When this happens, it’s important not to give into their pushiness. Assert yourself as leader – not by bullying or hitting–but by confirming the ground rules with clarity and consistency.
Making your dog wait to eat is one of the best ways to establish your leadership role. The Husky will view you as the keeper of all valuable resources – food, treats, toys and other canine assets.
This high-energy breed can be destructive both indoors and out – especially when bored or not given adequate exercise. They will demolish a house if they are left alone and there has even been a case of a Siberian Husky chewing through a cement wall.
They will dig up flower gardens and yards alike, but they can be trained to dig in a specific spot in the yard. It is better for everyone if you merely teach your dog to dig in one spot instead of trying to break him of that habit.
Nonetheless, they can be quite charming with their mischievous and playful nature.

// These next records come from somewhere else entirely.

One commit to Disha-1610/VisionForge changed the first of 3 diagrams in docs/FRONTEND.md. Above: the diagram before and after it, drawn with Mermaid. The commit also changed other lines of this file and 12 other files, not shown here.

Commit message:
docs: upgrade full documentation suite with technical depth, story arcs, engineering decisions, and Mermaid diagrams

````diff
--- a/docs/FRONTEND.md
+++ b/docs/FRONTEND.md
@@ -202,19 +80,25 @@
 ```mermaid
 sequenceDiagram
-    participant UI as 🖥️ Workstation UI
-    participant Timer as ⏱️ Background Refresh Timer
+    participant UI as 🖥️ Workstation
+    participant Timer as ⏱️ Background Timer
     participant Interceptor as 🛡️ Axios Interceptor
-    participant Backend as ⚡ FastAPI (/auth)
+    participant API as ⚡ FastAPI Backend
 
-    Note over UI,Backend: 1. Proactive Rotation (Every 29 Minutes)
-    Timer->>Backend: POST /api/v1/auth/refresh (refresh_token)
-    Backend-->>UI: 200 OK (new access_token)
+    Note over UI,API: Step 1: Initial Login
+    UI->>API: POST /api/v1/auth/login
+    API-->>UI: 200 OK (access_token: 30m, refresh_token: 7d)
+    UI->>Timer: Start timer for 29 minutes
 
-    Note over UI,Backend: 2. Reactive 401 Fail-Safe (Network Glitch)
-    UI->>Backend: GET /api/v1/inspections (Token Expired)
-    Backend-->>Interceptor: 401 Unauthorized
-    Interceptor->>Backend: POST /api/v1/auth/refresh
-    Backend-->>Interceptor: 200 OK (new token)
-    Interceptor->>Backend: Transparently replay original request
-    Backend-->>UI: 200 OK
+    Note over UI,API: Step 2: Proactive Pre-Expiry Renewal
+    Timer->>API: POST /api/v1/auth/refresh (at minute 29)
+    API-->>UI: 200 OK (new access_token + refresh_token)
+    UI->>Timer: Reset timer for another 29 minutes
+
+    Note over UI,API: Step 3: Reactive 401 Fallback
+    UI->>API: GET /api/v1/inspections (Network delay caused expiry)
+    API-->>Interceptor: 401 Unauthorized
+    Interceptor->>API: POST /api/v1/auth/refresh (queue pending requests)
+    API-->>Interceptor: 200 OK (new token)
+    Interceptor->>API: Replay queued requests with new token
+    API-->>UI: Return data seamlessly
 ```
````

They are also quite social and love to show off their talents.
Siberian Huskies do not bark – that’s the good news. Here’s the bad: they do enjoy howling, which can be very frustrating for your neighbors. Unless you have a properly trained and well-exercised Siberian Husky, they do not make ideal pets for apartments.
Another caution: although Huskies are adored for being friendly and gentle, they make lousy watchdogs. Unfortunately, they are not overly suspicious of strangers, including burglars. The fact is that they tend to love everybody.
Temperament doesn’t occur in a vacuum. It’s affected by a number of factors, including heredity, training, and socialization. Puppies with nice temperaments are curious and playful, willing to approach people and be held by them. Choose the middle-
of-the-road puppy, not the one who’s beating up his littermates or the one who’s hiding in the corner.
Always meet at least one of the parents – usually the mother is the one who’s available – to ensure that they have nice temperaments that you’re comfortable with. Meeting siblings or other relatives of the parents is also helpful for evaluating what a puppy will be like when he grows up.
Like every dog, Siberian Huskies need early exposure to many different people, sights, sounds, and experiences when they’re young. Socialization helps ensure that your Siberian puppy grows up to be a well-rounded dog.
Enrolling him in a puppy kindergarten class is a great start. Inviting visitors over regularly, and taking him to busy parks, stores that allow dogs, and on leisurely strolls to meet neighbors will also help him polish his social skills.